▶ **Exercise prompt**
Within the listing below, the lines containing "span" are to be counted. Give the number only.

▶ **Source records**
::::::::
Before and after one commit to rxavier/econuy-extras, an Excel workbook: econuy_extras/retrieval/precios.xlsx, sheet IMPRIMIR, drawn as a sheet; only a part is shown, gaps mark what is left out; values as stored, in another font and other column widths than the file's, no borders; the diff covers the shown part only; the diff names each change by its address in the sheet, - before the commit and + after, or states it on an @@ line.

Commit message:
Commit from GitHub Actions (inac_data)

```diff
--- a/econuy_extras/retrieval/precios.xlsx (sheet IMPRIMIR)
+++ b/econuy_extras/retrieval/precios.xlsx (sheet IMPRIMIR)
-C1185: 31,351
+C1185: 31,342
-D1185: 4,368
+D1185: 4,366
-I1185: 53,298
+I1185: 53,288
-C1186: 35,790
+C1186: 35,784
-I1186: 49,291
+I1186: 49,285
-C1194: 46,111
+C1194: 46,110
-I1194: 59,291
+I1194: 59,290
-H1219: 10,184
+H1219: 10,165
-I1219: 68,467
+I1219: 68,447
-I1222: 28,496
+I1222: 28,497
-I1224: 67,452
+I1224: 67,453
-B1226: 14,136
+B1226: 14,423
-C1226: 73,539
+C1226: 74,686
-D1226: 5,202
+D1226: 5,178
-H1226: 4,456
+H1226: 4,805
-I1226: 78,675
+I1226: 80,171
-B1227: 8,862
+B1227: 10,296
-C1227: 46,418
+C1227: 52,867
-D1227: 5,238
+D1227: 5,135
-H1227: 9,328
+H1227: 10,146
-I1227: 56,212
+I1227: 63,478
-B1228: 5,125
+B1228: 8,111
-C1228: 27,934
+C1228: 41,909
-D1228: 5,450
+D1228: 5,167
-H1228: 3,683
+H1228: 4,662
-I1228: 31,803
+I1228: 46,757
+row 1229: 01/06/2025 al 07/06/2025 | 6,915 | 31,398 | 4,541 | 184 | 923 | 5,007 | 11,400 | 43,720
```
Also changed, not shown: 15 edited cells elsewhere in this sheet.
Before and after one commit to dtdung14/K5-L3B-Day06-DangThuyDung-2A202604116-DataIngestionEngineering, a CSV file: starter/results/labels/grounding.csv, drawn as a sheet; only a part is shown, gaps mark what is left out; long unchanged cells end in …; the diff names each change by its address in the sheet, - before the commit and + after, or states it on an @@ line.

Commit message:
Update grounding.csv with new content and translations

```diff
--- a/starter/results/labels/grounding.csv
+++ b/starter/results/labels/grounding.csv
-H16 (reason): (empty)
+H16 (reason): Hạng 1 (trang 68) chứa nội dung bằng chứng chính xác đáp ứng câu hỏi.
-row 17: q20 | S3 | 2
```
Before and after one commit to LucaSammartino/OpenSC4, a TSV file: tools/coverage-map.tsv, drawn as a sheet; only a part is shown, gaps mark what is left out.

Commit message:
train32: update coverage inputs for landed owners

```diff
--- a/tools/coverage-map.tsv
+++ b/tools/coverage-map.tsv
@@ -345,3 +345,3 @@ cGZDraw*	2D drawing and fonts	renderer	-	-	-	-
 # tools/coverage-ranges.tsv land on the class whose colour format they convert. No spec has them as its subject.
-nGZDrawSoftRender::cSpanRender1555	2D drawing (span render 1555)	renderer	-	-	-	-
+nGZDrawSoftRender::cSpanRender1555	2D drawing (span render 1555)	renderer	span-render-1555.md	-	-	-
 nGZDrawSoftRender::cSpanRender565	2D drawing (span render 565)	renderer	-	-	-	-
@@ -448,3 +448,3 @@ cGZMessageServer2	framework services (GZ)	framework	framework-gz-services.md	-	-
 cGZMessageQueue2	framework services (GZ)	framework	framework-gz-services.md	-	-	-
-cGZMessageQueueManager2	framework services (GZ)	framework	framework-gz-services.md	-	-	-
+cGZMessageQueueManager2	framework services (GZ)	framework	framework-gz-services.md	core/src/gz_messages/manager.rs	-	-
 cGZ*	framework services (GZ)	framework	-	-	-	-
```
::::::::
▶ **Output for this exercise**
3